* [PROBLEM DETAILS]:
Report, as a number alone, how many lines below contain the string "height".

* [THE DATA]:
--*--
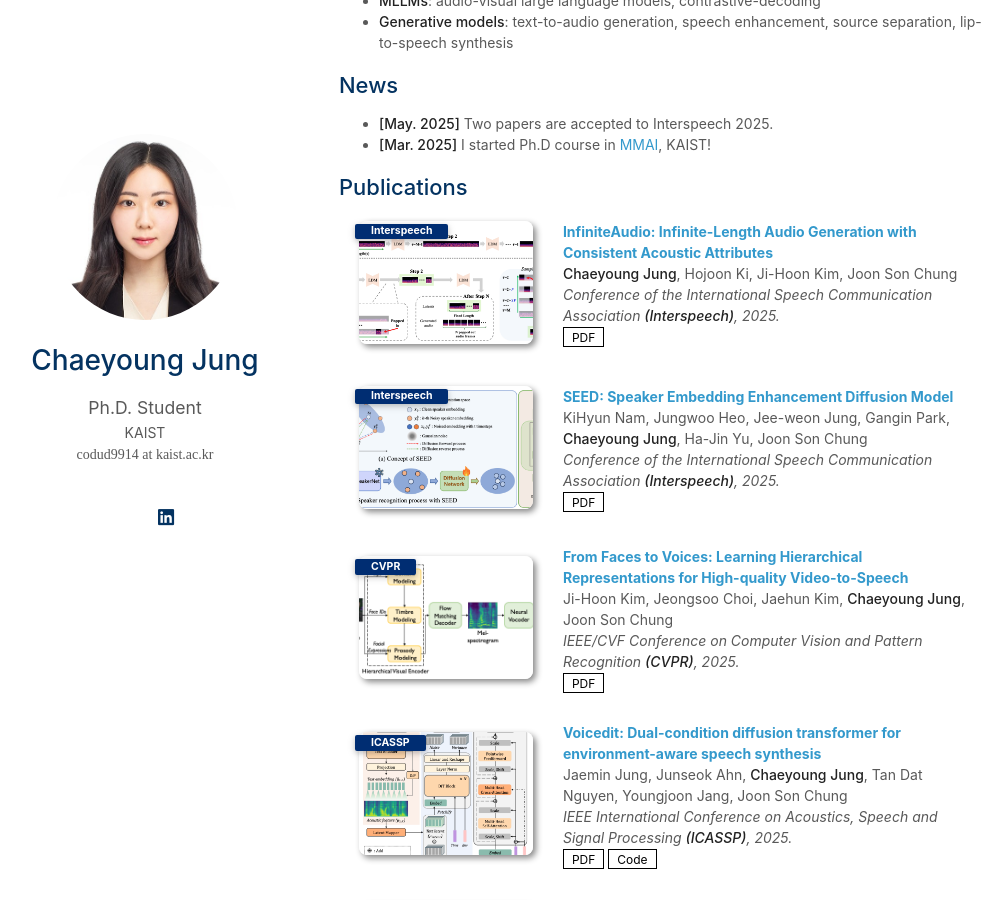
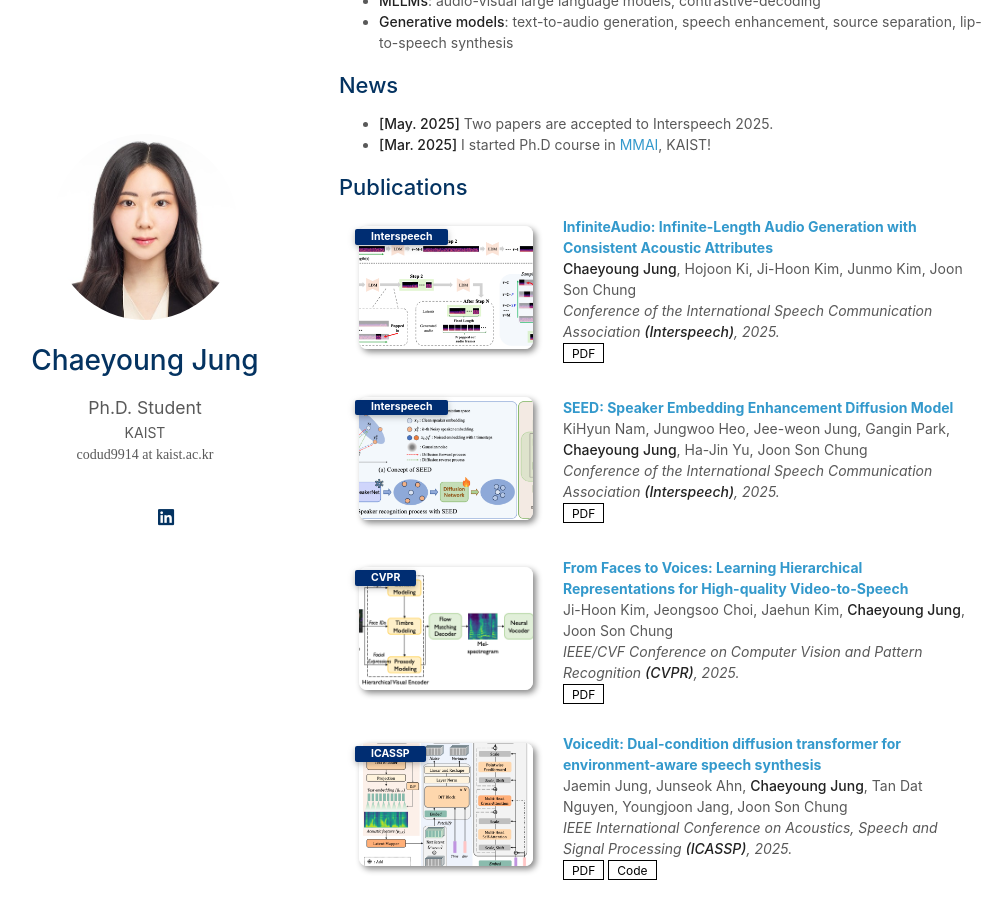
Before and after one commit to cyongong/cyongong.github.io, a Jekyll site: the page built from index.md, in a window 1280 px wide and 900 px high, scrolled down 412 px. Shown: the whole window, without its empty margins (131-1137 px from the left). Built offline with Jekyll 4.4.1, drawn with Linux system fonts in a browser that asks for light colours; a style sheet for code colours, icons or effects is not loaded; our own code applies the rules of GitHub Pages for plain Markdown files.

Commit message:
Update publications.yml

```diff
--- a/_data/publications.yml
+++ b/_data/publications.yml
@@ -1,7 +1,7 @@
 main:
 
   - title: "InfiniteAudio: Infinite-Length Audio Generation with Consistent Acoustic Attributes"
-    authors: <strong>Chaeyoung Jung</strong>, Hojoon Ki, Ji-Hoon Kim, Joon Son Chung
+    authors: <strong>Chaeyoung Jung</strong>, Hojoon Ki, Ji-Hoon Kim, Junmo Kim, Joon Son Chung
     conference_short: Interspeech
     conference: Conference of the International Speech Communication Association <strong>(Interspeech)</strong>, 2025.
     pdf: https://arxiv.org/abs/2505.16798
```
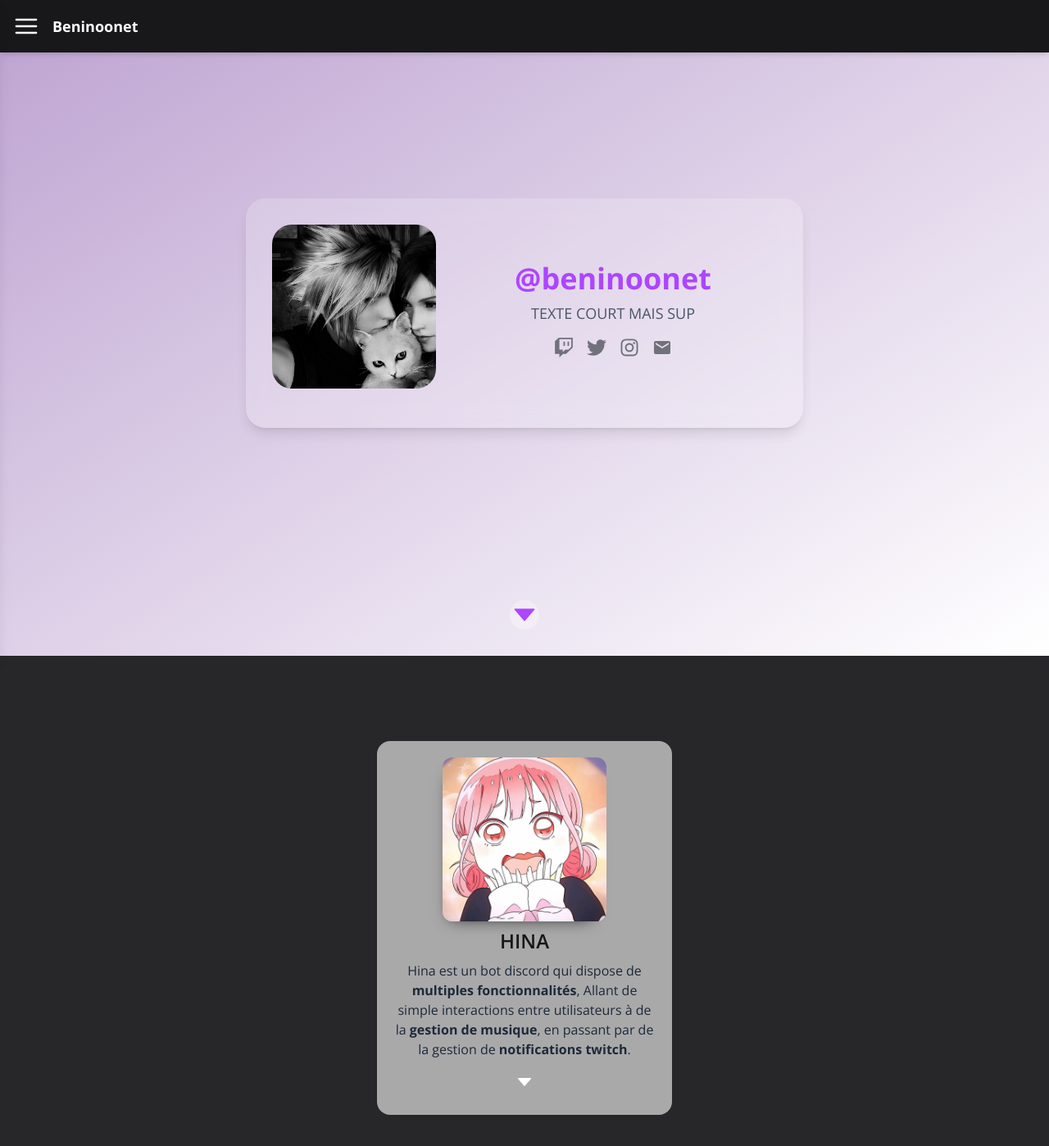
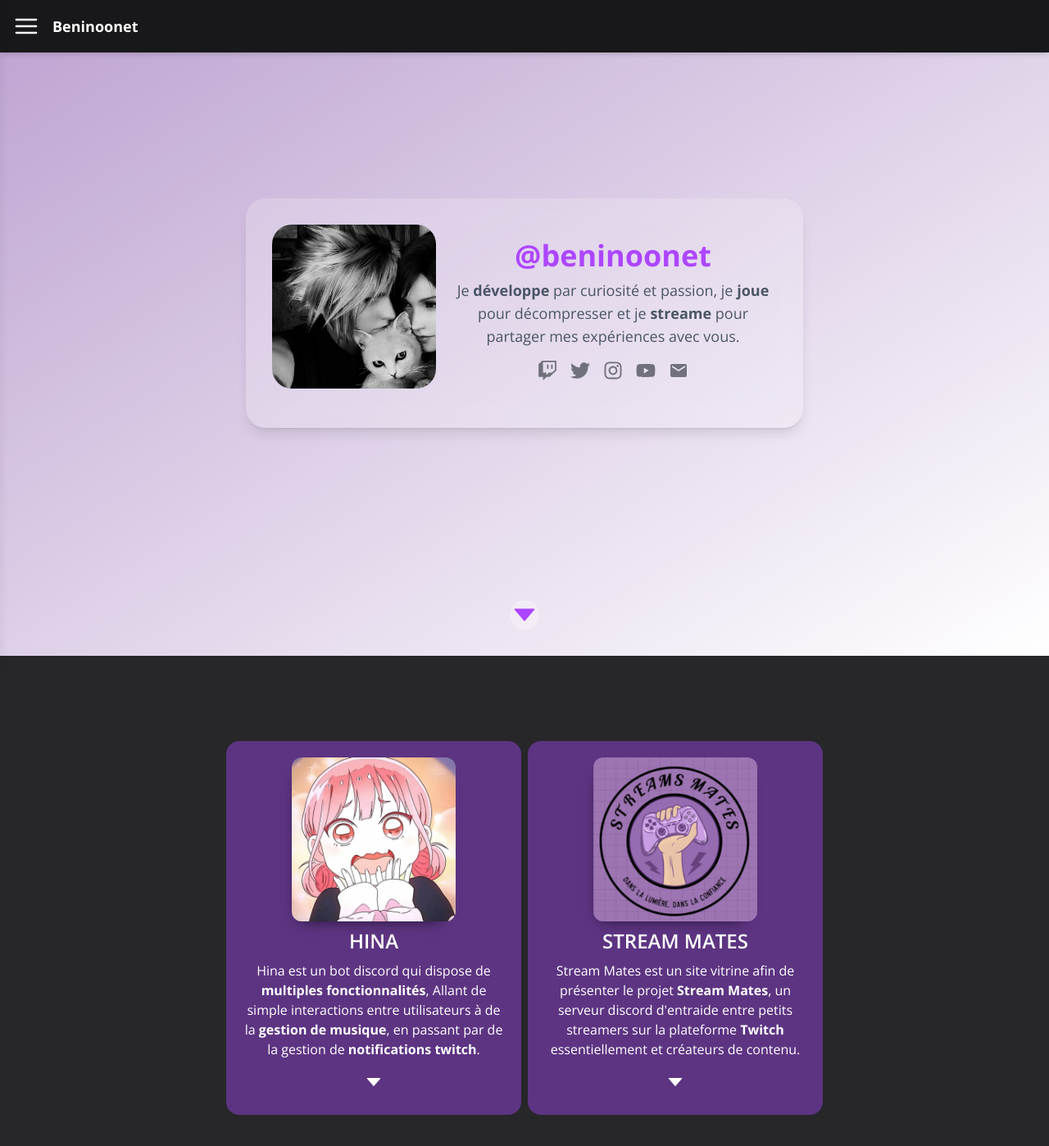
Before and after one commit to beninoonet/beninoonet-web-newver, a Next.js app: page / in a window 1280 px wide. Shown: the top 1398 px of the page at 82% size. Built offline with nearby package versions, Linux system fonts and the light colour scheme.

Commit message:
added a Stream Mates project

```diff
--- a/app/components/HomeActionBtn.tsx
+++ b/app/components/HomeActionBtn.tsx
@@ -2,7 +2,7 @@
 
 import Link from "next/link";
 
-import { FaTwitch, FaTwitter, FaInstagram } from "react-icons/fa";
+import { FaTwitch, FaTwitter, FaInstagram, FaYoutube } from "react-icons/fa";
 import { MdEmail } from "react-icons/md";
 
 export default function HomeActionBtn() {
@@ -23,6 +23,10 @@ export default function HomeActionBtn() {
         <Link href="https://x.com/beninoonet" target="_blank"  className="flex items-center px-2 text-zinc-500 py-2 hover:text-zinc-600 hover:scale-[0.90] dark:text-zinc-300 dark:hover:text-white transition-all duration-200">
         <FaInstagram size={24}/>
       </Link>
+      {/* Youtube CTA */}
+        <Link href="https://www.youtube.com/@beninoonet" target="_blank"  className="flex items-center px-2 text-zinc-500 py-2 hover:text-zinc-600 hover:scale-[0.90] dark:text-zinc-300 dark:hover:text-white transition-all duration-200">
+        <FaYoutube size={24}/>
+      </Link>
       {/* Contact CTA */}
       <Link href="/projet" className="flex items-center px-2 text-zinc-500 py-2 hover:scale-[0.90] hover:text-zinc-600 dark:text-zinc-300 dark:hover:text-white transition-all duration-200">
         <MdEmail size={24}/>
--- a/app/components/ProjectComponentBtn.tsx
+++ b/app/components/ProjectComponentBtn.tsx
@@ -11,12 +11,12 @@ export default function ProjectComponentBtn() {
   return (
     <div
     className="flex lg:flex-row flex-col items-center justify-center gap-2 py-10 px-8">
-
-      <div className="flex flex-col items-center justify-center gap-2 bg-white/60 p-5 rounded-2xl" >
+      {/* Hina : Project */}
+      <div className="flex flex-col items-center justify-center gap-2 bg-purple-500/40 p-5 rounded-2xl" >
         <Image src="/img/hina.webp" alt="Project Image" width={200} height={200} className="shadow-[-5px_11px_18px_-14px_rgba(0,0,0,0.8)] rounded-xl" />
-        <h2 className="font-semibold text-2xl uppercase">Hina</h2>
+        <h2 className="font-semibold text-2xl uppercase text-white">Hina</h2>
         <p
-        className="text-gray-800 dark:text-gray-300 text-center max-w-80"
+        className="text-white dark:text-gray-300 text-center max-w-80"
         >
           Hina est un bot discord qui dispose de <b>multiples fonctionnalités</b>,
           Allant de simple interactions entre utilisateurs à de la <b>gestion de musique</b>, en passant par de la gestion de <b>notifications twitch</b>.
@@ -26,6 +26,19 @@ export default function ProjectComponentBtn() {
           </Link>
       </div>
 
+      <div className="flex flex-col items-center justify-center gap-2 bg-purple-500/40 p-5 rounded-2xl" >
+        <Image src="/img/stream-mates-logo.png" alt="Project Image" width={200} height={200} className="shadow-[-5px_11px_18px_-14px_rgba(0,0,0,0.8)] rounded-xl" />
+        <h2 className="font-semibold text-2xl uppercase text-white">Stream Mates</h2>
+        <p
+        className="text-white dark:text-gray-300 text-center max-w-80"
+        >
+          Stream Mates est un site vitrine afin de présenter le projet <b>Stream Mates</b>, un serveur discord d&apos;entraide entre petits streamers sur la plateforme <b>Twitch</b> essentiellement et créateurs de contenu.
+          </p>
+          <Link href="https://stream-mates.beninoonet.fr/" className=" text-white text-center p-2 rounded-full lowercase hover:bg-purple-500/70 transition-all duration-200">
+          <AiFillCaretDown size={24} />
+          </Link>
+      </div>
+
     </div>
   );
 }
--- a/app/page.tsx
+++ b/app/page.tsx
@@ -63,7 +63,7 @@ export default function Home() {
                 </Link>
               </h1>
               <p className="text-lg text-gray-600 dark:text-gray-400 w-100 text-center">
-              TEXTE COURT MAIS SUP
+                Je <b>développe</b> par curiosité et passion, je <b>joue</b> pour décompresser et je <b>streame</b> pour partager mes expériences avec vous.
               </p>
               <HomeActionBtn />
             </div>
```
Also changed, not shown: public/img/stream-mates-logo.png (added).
--*--
* [EXERCISE RESPONSE]:
2